The researchers, including Richard Murnane of Harvard and Sean Reardon of Stanford, studied private school enrollment trends between 1968 and 2013. They estimate the proportion of students enrolled… at the 10th, 50th, and 90th percentiles of the income distribution, which they refer to as low-, middle-, and high-income.
For the past half century, roughly one in 10 U.S. families has chosen to enroll their children in private school. The reasons behind these decisions are as individual as families themselves: some may perceive the quality of education to be better at a private school than their neighborhood school, some may wish to continue a family tradition or be motivated by religious beliefs, and others may seek specialized programs for a child with a particular interest or learning challenge.
“We set out saying that some districts are going to have more stereotypical gender achievement gaps—larger math gaps favoring boys, larger reading gaps favoring girls—and others that are maybe less stereotypical,” said Erin Fahle, who co-authored the study and earns her Ph.D. in education policy from Stanford this month. “Instead what we found was that districts tend to advantage boys or advantage girls.”
A review of test scores from 10,000 school district finds that gender gaps in math and English vary with community wealth and racial diversity.
When Stanford Professor Sean Reardon and his research team set out to take an unprecedented look at how elementary school girls and boys compare in academic achievement, they expected to find similar stereotype-driven patterns across all 10,000 U.S. school districts: boys consistently outperforming girls in math and girls steadily surpassing boys in reading and writing by a wide margin.
“It could be about some set of expectations, it could be messages kids get early on or it could be how they’re treated in school,” said Sean Reardon, professor of poverty and inequality in education at Stanford, who conducted the study with Erin Fahle, a doctoral candidate in education policy there, and colleagues. “Something operates to help boys more than girls in some places and help girls more than boys in other places.”
Chicago Public Schools, one of the largest school systems in the country, is reporting academic improvement in spite of past troubles.
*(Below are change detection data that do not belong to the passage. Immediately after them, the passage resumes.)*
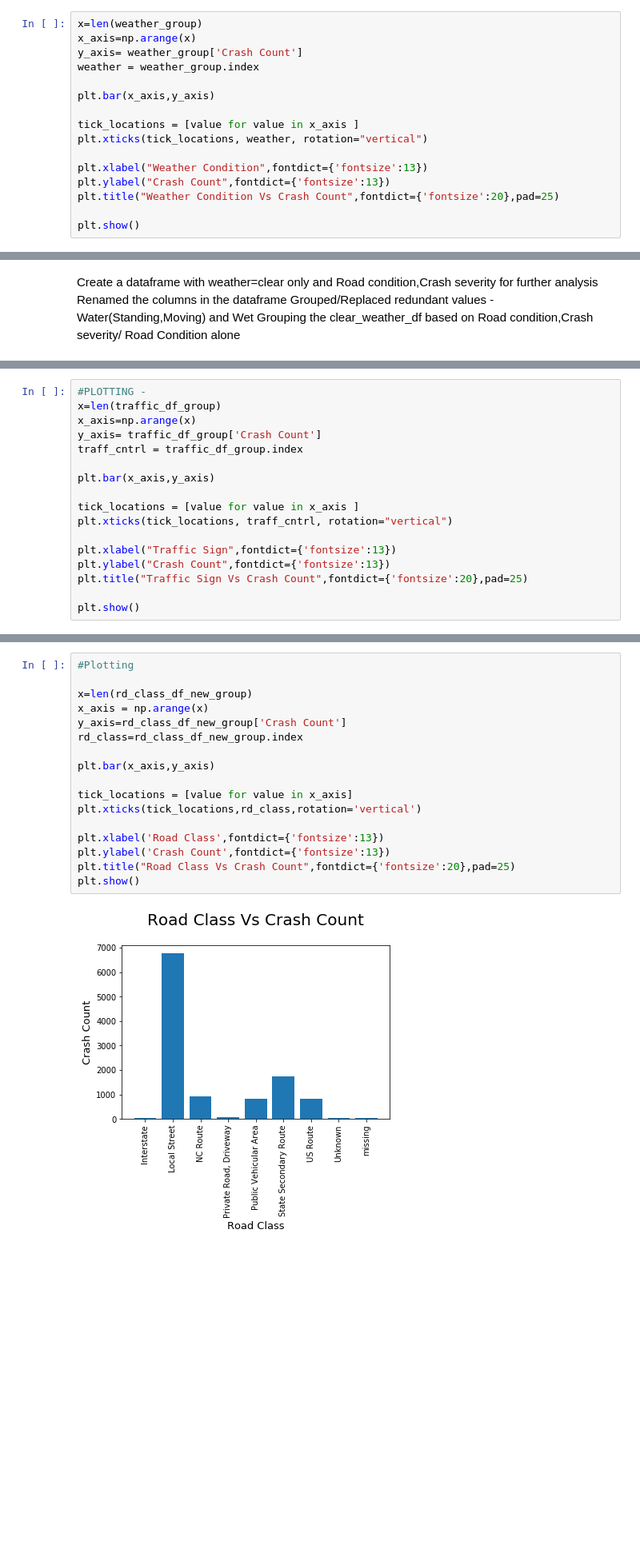
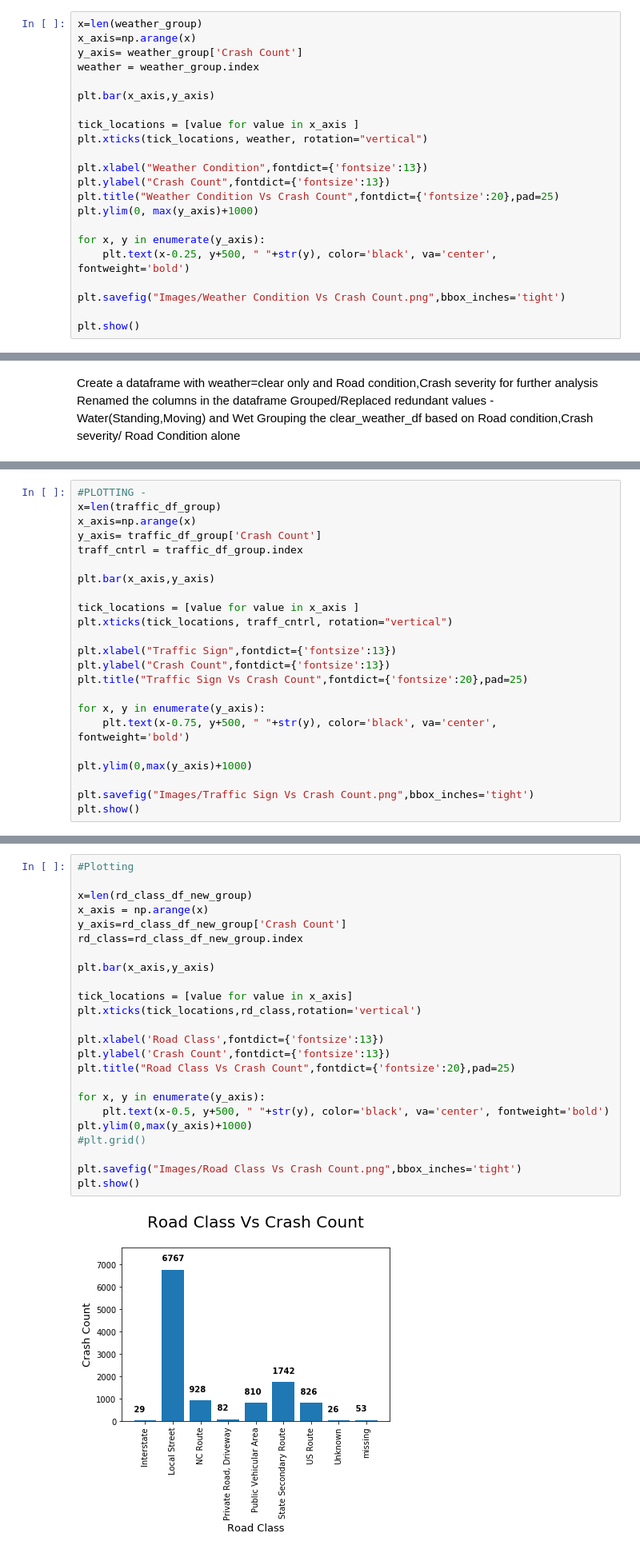
Before and after one commit to waghrayrashi/project-1, a Jupyter notebook: preethi.ipynb, the cells around one changed output, grey strips where cells are left out. Shown: that part at 80% size. Drawn from its saved outputs; the diff is of its cells as text; blank space fills up the shorter version.

```diff
--- a/preethi.ipynb
+++ b/preethi.ipynb
@@ -66,6 +66,12 @@ plt.xticks(tick_locations, weather, rotation="vertical")
 plt.xlabel("Weather Condition",fontdict={'fontsize':13})
 plt.ylabel("Crash Count",fontdict={'fontsize':13})
 plt.title("Weather Condition Vs Crash Count",fontdict={'fontsize':20},pad=25)
+plt.ylim(0, max(y_axis)+1000)
+
+for x, y in enumerate(y_axis):
+    plt.text(x-0.25, y+500, " "+str(y), color='black', va='center', fontweight='bold')
+
+plt.savefig("Images/Weather Condition Vs Crash Count.png",bbox_inches='tight')
 
 plt.show()
 # %% [output]
@@ -181,5 +187,11 @@ plt.xlabel("Traffic Sign",fontdict={'fontsize':13})
 plt.ylabel("Crash Count",fontdict={'fontsize':13})
 plt.title("Traffic Sign Vs Crash Count",fontdict={'fontsize':20},pad=25)
 
+for x, y in enumerate(y_axis):
+    plt.text(x-0.75, y+500, " "+str(y), color='black', va='center', fontweight='bold')
+
+plt.ylim(0,max(y_axis)+1000)
+
+plt.savefig("Images/Traffic Sign Vs Crash Count.png",bbox_inches='tight')
 plt.show()
 # %% [output]
@@ -302,22 +316,29 @@ rd_class_df_new_group
 # %%
 #Plotting
 
 x=len(rd_class_df_new_group)
 x_axis = np.arange(x)
 y_axis=rd_class_df_new_group['Crash Count']
 rd_class=rd_class_df_new_group.index
 
 plt.bar(x_axis,y_axis)
 
 tick_locations = [value for value in x_axis]
 plt.xticks(tick_locations,rd_class,rotation='vertical')
 
 plt.xlabel('Road Class',fontdict={'fontsize':13})
 plt.ylabel('Crash Count',fontdict={'fontsize':13})
 plt.title("Road Class Vs Crash Count",fontdict={'fontsize':20},pad=25)
+
+for x, y in enumerate(y_axis):
+    plt.text(x-0.5, y+500, " "+str(y), color='black', va='center', fontweight='bold')
+plt.ylim(0,max(y_axis)+1000)
+#plt.grid()
+
+plt.savefig("Images/Road Class Vs Crash Count.png",bbox_inches='tight')
 plt.show()
 # %% [output]
-[figure, old version]
+[figure, new version]
 # %%
 rd_class_df_crash=rd_class_df_new.groupby(['Road Class','Crash Severity']).agg({'Crash Severity':'count'})
 rd_class_df_crash.columns=['Crash Count']
```
Also changed, not shown: parts of 15 cells of this notebook, 4 other files.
Now city leaders are looking to new CEO Janice Jackson to keep things moving forward.
Sean Reardon: "The growth rate from third to eighth grade in Chicago is the fastest among the 100 large districts in the United States. It is number one."
“The evidence that how male and female students are tested changes the perception of their relative ability in both math and ELA suggests that we must be concerned with questions of test fairness and validity,” says Sean Reardon, professor of poverty and inequality in education at Stanford Graduate School of Education and a senior fellow at Stanford Institute for Economic Policy Research.
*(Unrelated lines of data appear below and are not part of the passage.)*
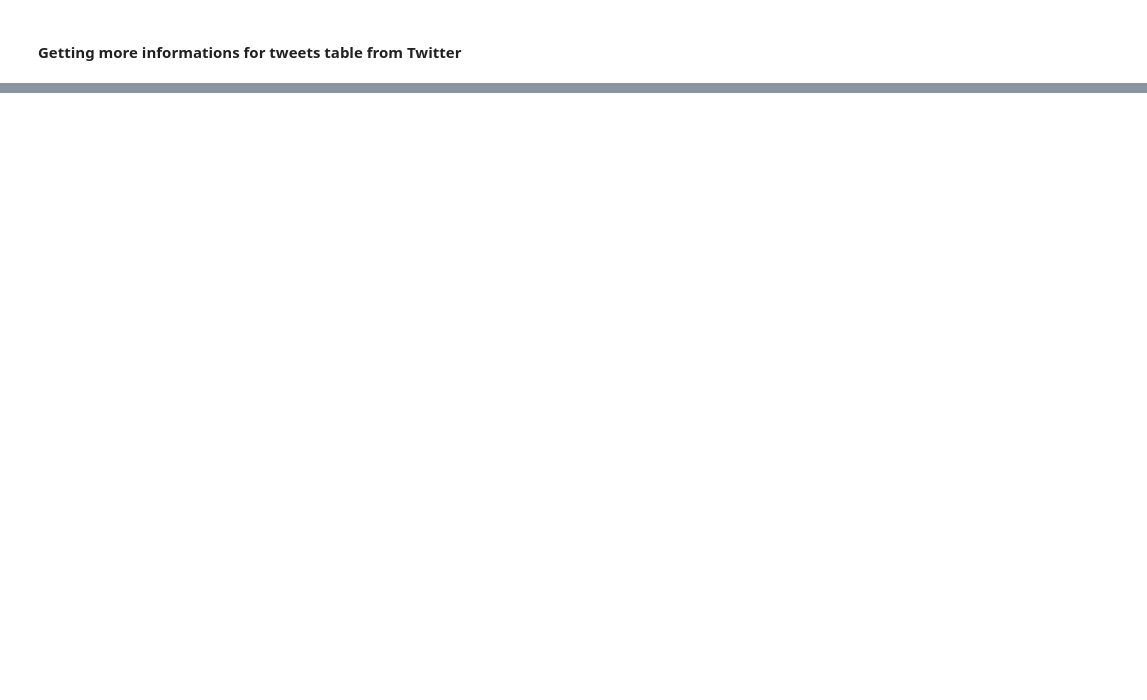
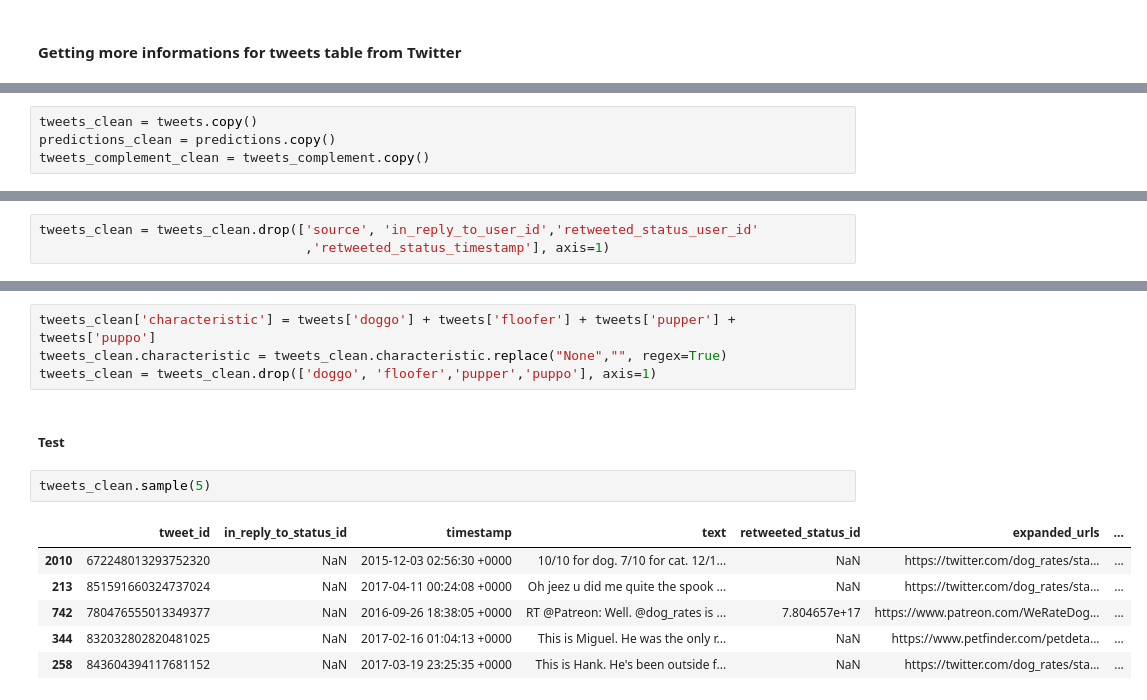
Before and after one commit to guilhermelfl/DogRatesTwitterAnalyse, a Jupyter notebook: DogRatesTwitterAnalyse.ipynb, the cells around one changed output, grey strips where cells are left out. Cells and saved outputs as stored; diff of their text form; blank space fills up the shorter version.

```diff
--- a/DogRatesTwitterAnalyse.ipynb
+++ b/DogRatesTwitterAnalyse.ipynb
@@ -83,0 +417,4 @@ predictions.head()
+# %%
+tweets_clean = tweets.copy()
+predictions_clean = predictions.copy()
+tweets_complement_clean = tweets_complement.copy()
@@ -83,0 +431,3 @@ predictions.head()
+# %%
+tweets_clean = tweets_clean.drop(['source', 'in_reply_to_user_id','retweeted_status_user_id'
+                                  ,'retweeted_status_timestamp'], axis=1)
@@ -83,0 +493,15 @@ predictions.head()
+# %%
+tweets_clean['characteristic'] = tweets['doggo'] + tweets['floofer'] + tweets['pupper'] + tweets['puppo']
+tweets_clean.characteristic = tweets_clean.characteristic.replace("None","", regex=True)
+tweets_clean = tweets_clean.drop(['doggo', 'floofer','pupper','puppo'], axis=1)
+# %% [markdown]
+##### Test
+# %%
+tweets_clean.sample(5)
+# %% [output]
+|  | tweet_id | in_reply_to_status_id | timestamp | text | retweeted_status_id | expanded_urls | ... |
+| 2010 | 672248013293752320 | NaN | 2015-12-03 02:56:30 +0000 | 10/10 for dog. 7/10 for cat. 12/1... | NaN | https://twitter.com/dog_rates/sta... | ... |
+| 213 | 851591660324737024 | NaN | 2017-04-11 00:24:08 +0000 | Oh jeez u did me quite the spook ... | NaN | https://twitter.com/dog_rates/sta... | ... |
+| 742 | 780476555013349377 | NaN | 2016-09-26 18:38:05 +0000 | RT @Patreon: Well. @dog_rates is ... | 7.804657e+17 | https://www.patreon.com/WeRateDog... | ... |
+| 344 | 832032802820481025 | NaN | 2017-02-16 01:04:13 +0000 | This is Miguel. He was the only r... | NaN | https://www.petfinder.com/petdeta... | ... |
+| 258 | 843604394117681152 | NaN | 2017-03-19 23:25:35 +0000 | This is Hank. He's been outside f... | NaN | https://twitter.com/dog_rates/sta... | ... |
```
Also changed, not shown: parts of 73 cells of this notebook, 2 other files.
Measured achievement gaps between male and female students on state accountability tests are larger (more male-favoring) on tests with more multiple-choice questions and fewer constructed-response (i.e., open-ended) questions. Gaps are more female-favoring on tests with fewer multiple-choice questions and more constructed-response questions. Differences in the question format among states’ tests explain approximately 25 percent of the variation in achievement gaps across states and districts.
Sean Reardon of Stanford compared changes in national test scores between third and eighth grade. He found that Chicago students were improving faster than students in any other major school district in the country. Chicago schools are cramming six years’ worth of education into five years of actual schooling.